%%

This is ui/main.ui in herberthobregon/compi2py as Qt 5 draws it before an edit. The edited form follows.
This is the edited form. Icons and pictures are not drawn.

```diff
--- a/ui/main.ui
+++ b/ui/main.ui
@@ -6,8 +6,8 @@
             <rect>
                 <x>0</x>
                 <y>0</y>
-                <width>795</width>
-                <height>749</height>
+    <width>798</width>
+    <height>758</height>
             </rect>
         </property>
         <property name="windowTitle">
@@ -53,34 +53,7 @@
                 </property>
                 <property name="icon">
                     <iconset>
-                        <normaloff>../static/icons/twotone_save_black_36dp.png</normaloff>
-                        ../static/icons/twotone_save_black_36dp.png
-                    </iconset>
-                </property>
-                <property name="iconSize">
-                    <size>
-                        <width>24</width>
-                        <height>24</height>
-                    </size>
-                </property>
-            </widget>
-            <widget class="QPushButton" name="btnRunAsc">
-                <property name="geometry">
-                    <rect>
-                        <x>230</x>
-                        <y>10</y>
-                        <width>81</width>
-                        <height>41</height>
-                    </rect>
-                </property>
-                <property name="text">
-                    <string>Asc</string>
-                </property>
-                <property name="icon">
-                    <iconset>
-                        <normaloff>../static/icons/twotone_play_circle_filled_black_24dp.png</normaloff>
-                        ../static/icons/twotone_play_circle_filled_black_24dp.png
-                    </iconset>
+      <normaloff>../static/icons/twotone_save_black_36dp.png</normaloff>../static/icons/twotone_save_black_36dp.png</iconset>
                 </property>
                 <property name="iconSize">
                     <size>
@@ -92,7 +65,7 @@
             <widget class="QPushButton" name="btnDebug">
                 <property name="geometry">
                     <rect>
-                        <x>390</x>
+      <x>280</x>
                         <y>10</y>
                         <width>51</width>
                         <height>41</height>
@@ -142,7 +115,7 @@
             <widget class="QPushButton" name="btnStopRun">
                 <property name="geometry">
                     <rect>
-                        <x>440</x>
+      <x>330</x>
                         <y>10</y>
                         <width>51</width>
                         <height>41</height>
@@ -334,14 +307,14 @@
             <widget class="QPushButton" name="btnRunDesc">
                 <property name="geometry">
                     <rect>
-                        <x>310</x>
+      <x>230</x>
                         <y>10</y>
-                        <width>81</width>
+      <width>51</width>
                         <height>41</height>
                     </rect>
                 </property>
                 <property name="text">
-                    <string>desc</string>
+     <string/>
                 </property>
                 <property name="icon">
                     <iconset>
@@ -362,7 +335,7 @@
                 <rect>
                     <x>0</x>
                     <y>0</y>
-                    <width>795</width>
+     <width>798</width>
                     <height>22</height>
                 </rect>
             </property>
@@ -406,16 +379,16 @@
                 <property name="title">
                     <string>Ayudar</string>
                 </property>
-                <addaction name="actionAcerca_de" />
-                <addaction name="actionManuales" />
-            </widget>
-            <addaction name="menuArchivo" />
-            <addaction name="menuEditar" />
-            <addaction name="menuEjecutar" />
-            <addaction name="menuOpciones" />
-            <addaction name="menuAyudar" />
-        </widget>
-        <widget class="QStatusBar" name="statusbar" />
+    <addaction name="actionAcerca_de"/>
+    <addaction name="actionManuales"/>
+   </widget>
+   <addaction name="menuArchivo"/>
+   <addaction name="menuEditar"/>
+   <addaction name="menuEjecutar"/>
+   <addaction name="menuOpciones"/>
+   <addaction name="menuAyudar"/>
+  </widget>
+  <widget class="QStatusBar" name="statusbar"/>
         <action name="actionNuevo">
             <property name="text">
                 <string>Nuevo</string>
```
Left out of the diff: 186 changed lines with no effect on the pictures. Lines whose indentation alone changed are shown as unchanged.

%%

■ Your objective
Each line in the material above should be repeated exactly.

■ Response area
This is ui/main.ui in herberthobregon/compi2py as Qt 5 draws it before an edit. The edited form follows.
This is the edited form. Icons and pictures are not drawn.

```diff
--- a/ui/main.ui
+++ b/ui/main.ui
@@ -6,8 +6,8 @@
             <rect>
                 <x>0</x>
                 <y>0</y>
-                <width>795</width>
-                <height>749</height>
+    <width>798</width>
+    <height>758</height>
             </rect>
         </property>
         <property name="windowTitle">
@@ -53,34 +53,7 @@
                 </property>
                 <property name="icon">
                     <iconset>
-                        <normaloff>../static/icons/twotone_save_black_36dp.png</normaloff>
-                        ../static/icons/twotone_save_black_36dp.png
-                    </iconset>
-                </property>
-                <property name="iconSize">
-                    <size>
-                        <width>24</width>
-                        <height>24</height>
-                    </size>
-                </property>
-            </widget>
-            <widget class="QPushButton" name="btnRunAsc">
-                <property name="geometry">
-                    <rect>
-                        <x>230</x>
-                        <y>10</y>
-                        <width>81</width>
-                        <height>41</height>
-                    </rect>
-                </property>
-                <property name="text">
-                    <string>Asc</string>
-                </property>
-                <property name="icon">
-                    <iconset>
-                        <normaloff>../static/icons/twotone_play_circle_filled_black_24dp.png</normaloff>
-                        ../static/icons/twotone_play_circle_filled_black_24dp.png
-                    </iconset>
+      <normaloff>../static/icons/twotone_save_black_36dp.png</normaloff>../static/icons/twotone_save_black_36dp.png</iconset>
                 </property>
                 <property name="iconSize">
                     <size>
@@ -92,7 +65,7 @@
             <widget class="QPushButton" name="btnDebug">
                 <property name="geometry">
                     <rect>
-                        <x>390</x>
+      <x>280</x>
                         <y>10</y>
                         <width>51</width>
                         <height>41</height>
@@ -142,7 +115,7 @@
             <widget class="QPushButton" name="btnStopRun">
                 <property name="geometry">
                     <rect>
-                        <x>440</x>
+      <x>330</x>
                         <y>10</y>
                         <width>51</width>
                         <height>41</height>
@@ -334,14 +307,14 @@
             <widget class="QPushButton" name="btnRunDesc">
                 <property name="geometry">
                     <rect>
-                        <x>310</x>
+      <x>230</x>
                         <y>10</y>
-                        <width>81</width>
+      <width>51</width>
                         <height>41</height>
                     </rect>
                 </property>
                 <property name="text">
-                    <string>desc</string>
+     <string/>
                 </property>
                 <property name="icon">
                     <iconset>
@@ -362,7 +335,7 @@
                 <rect>
                     <x>0</x>
                     <y>0</y>
-                    <width>795</width>
+     <width>798</width>
                     <height>22</height>
                 </rect>
             </property>
@@ -406,16 +379,16 @@
                 <property name="title">
                     <string>Ayudar</string>
                 </property>
-                <addaction name="actionAcerca_de" />
-                <addaction name="actionManuales" />
-            </widget>
-            <addaction name="menuArchivo" />
-            <addaction name="menuEditar" />
-            <addaction name="menuEjecutar" />
-            <addaction name="menuOpciones" />
-            <addaction name="menuAyudar" />
-        </widget>
-        <widget class="QStatusBar" name="statusbar" />
+    <addaction name="actionAcerca_de"/>
+    <addaction name="actionManuales"/>
+   </widget>
+   <addaction name="menuArchivo"/>
+   <addaction name="menuEditar"/>
+   <addaction name="menuEjecutar"/>
+   <addaction name="menuOpciones"/>
+   <addaction name="menuAyudar"/>
+  </widget>
+  <widget class="QStatusBar" name="statusbar"/>
         <action name="actionNuevo">
             <property name="text">
                 <string>Nuevo</string>
```
Left out of the diff: 186 changed lines with no effect on the pictures. Lines whose indentation alone changed are shown as unchanged.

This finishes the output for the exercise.